Michael Mayes had an inauspicious start to life in the Navy. After leaving his home of Braustone, Leicester in 1968 aged 16 to join the British Royal Navy as an aircraft mechanic, he was often told by his superiors that he was not suitable for service life and should consider leaving . Between there and other aircraft training colleges in Scotland and Wales, he had a few scrapes with the law and was lucky not to be expelled. Then something inside of him clicked, and he began to excel.
Redeployed as a mechanic to the helicopter squadron on HMS Bulwark, he was part of the flotilla which withdrew British forces from Malta in 1972. He rose to Leading Hand, lost 12 kilograms, and in 1978 became a member of the Fleet Air Arm Field Gun Crew, representing them at the Royal Tournament. By 1982, Mayes had completed several stints at sea and had risen to the rank of Petty Officer, he completed supervisor-level aircraft engineer qualifications and was drafted to HMS Royal Arthur for a leadership course. His supervisors noted on his official records that “he was an inspiration to other members.” He was eventually promoted to Chief Petty Officer invited back to Royal Arthur to work as an instructor.

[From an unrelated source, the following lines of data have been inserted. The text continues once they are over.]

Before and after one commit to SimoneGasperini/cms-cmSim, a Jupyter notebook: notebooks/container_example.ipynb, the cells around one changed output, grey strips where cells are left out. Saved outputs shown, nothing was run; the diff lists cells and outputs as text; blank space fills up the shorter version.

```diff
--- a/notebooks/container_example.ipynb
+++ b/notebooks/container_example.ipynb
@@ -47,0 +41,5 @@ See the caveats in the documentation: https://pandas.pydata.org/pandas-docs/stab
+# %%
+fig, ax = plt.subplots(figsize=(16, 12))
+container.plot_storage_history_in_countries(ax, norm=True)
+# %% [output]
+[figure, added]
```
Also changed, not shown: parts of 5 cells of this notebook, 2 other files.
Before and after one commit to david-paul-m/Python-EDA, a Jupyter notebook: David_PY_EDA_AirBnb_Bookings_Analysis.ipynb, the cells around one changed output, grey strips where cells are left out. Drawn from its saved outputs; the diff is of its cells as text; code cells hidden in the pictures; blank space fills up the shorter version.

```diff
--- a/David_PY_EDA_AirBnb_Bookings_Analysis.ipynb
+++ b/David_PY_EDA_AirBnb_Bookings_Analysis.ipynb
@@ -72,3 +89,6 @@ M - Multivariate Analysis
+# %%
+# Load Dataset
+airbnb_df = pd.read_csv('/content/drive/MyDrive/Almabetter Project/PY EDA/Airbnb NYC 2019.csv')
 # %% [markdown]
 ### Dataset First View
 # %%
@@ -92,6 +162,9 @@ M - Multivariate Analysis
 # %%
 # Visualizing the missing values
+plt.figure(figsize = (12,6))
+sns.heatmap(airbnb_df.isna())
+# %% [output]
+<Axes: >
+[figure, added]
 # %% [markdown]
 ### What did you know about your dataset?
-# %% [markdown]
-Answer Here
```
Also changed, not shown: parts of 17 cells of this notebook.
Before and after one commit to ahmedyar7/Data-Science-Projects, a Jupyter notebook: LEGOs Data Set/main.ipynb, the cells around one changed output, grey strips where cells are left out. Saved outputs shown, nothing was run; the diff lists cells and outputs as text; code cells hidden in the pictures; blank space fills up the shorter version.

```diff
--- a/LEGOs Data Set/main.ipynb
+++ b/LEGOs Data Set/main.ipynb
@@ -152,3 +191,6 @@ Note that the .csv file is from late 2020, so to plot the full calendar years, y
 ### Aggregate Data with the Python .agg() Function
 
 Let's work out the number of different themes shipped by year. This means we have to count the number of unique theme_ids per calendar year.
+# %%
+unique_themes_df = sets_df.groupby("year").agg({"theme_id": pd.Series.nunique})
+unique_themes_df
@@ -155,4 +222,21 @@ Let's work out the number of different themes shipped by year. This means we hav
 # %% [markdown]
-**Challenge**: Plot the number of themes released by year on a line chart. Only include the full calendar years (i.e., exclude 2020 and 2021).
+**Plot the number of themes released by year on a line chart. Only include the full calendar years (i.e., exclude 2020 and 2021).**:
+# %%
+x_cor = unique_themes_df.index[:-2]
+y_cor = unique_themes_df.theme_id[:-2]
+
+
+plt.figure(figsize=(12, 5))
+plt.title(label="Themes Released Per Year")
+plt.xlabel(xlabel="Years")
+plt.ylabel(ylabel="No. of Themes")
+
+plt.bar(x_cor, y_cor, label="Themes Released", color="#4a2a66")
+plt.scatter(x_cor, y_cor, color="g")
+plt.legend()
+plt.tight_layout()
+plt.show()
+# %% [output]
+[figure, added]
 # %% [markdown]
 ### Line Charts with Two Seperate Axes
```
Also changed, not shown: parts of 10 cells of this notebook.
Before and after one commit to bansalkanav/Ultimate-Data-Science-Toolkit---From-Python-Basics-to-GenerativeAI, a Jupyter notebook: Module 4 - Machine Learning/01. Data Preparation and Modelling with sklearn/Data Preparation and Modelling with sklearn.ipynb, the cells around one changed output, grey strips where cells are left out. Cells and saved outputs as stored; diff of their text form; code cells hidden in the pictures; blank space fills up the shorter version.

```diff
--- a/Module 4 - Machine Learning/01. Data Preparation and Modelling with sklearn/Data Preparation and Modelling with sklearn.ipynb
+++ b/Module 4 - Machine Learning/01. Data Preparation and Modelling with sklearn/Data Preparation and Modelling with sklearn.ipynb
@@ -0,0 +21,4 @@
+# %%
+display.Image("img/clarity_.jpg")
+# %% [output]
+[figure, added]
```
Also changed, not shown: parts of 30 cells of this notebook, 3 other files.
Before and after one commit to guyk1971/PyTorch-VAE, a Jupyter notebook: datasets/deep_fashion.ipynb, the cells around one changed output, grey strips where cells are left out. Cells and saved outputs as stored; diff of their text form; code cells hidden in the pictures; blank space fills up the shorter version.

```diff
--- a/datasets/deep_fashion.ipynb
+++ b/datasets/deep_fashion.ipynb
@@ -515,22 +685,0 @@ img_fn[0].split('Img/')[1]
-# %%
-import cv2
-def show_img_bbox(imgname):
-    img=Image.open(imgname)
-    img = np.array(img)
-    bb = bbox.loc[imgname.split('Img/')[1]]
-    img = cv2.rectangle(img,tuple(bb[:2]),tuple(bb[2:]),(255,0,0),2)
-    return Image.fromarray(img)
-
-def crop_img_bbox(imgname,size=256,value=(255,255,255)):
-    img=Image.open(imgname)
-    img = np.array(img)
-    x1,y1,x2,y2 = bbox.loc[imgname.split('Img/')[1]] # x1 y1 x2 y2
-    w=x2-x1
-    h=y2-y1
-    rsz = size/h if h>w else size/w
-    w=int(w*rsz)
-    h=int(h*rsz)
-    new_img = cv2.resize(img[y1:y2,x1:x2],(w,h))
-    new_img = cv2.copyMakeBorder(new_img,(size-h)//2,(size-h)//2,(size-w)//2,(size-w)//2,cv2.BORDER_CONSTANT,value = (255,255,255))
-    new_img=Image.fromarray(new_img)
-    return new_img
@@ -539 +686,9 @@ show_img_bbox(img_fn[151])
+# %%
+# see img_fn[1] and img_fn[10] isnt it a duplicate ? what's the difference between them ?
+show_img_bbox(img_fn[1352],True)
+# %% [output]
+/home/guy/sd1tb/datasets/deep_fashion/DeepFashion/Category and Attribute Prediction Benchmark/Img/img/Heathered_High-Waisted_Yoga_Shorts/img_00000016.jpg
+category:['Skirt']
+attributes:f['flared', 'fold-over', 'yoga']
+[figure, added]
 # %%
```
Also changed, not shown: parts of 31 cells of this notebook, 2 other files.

His naval records show initial attainment of Joint Services mountaineering, top rope and abseiling, rock climbing and unit expedition leader qualifications, and an arctic survival course in Norway at -27 degrees centigrade. Deemed physically and mentally fit, he was then invited to attend the British Royal Marine Training School for map reading and surveillance skills. A proud navy man who was not going to be beaten by challenges offered by Bootnecks (aka Royal Marines) he completed the Marine’s infamous Endurance course, Bottom Field Challenges, and Tarzan assault course.
In his spare time he ran three marathon races achieving a best time of 2hrs 55 minutes and returned to HMS Royal Arthur base to break the long standing 5 mile cross country running record.
When pressed on where his elite training took him, Mayes will not speak.
Some training undertaken by individuals is only discussed amongst those doing the training, life in the military should stay in the military, and that is where my career shall stay.
He came to Australia in 1988 for the 75th Anniversary of the Royal Australian Navy, and his heart stayed here. In 1992 he left the Navy and was offered employment as a recruitment advisor for the Royal Navy and Royal Marines. However in 1995 a joint decision was made between him and his wife to leave the UK and immigrate, with their young daughter Alice to Australia
You will see Mayes around Circular Quay supporting front line staff as a Team Leader and attending to customer needs.
Do you reckon you are fit? He’s still in reasonable shape and although young at heart, may be a tad slower these days, hence he would rather a round of golf than an arm wrestle or 100 metre sprint.